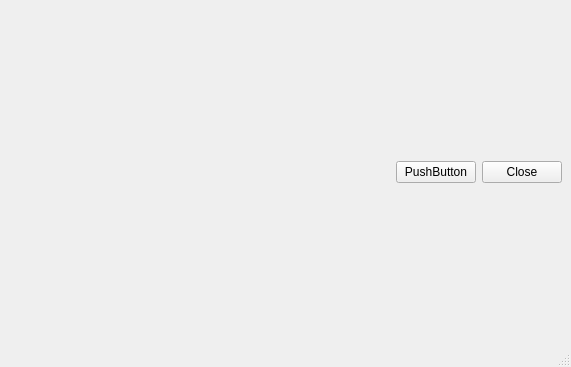
Old version of the form ui/window.ui in the repository iceanimations/checkoutin.
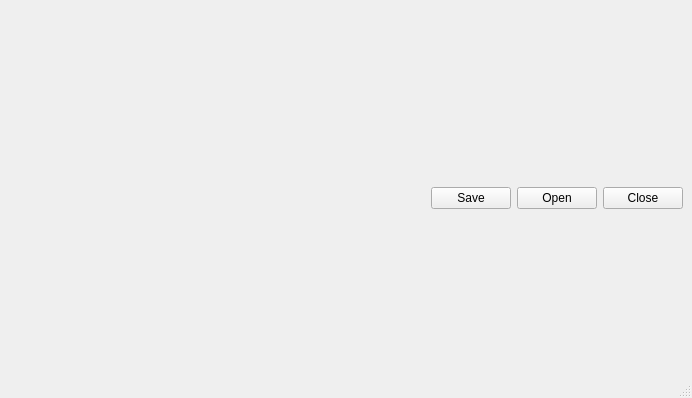
New version of the form.

Commit message: nested layouts added to window.ui and spacer item added to one of the layouts

```diff
--- a/ui/window.ui
+++ b/ui/window.ui
@@ -6,8 +6,8 @@
    <rect>
     <x>0</x>
     <y>0</y>
-    <width>571</width>
-    <height>367</height>
+    <width>692</width>
+    <height>398</height>
    </rect>
   </property>
   <property name="windowTitle">
@@ -16,7 +16,38 @@
   <widget class="QWidget" name="centralwidget">
    <layout class="QVBoxLayout" name="verticalLayout">
     <item>
-     <layout class="QHBoxLayout" name="horizontalLayout_2"/>
+     <layout class="QHBoxLayout" name="sdfdsf">
+      <property name="spacing">
+       <number>0</number>
+      </property>
+      <item>
+       <layout class="QHBoxLayout" name="scrollerLayout">
+        <property name="spacing">
+         <number>2</number>
+        </property>
+       </layout>
+      </item>
+      <item>
+       <layout class="QHBoxLayout" name="horizontalLayout_4">
+        <property name="spacing">
+         <number>0</number>
+        </property>
+        <item>
+         <spacer name="horizontalSpacer_2">
+          <property name="orientation">
+           <enum>Qt::Horizontal</enum>
+          </property>
+          <property name="sizeHint" stdset="0">
+           <size>
+            <width>40</width>
+            <height>20</height>
+           </size>
+          </property>
+         </spacer>
+        </item>
+       </layout>
+      </item>
+     </layout>
     </item>
     <item>
      <layout class="QHBoxLayout" name="horizontalLayout">
@@ -34,7 +65,14 @@
        </spacer>
       </item>
       <item>
-       <widget class="QPushButton" name="pushButton">
+       <widget class="QPushButton" name="saveButton">
+        <property name="text">
+         <string>Save</string>
+        </property>
+       </widget>
+      </item>
+      <item>
+       <widget class="QPushButton" name="openButton">
         <property name="sizePolicy">
          <sizepolicy hsizetype="Fixed" vsizetype="Fixed">
           <horstretch>75</horstretch>
@@ -42,7 +80,7 @@
          </sizepolicy>
         </property>
         <property name="text">
-         <string>PushButton</string>
+         <string>Open</string>
         </property>
        </widget>
       </item>
```
Left out of the diff: 4 changed lines with no effect on the pictures. The commit also changes 1 other file.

Task to complete >> Every line of the listing that includes the word "widget" belongs in the answer.

Response to this task >>
   <widget class="QWidget" name="centralwidget">
-       <widget class="QPushButton" name="pushButton">
+       <widget class="QPushButton" name="saveButton">
+       </widget>
+       <widget class="QPushButton" name="openButton">
        </widget>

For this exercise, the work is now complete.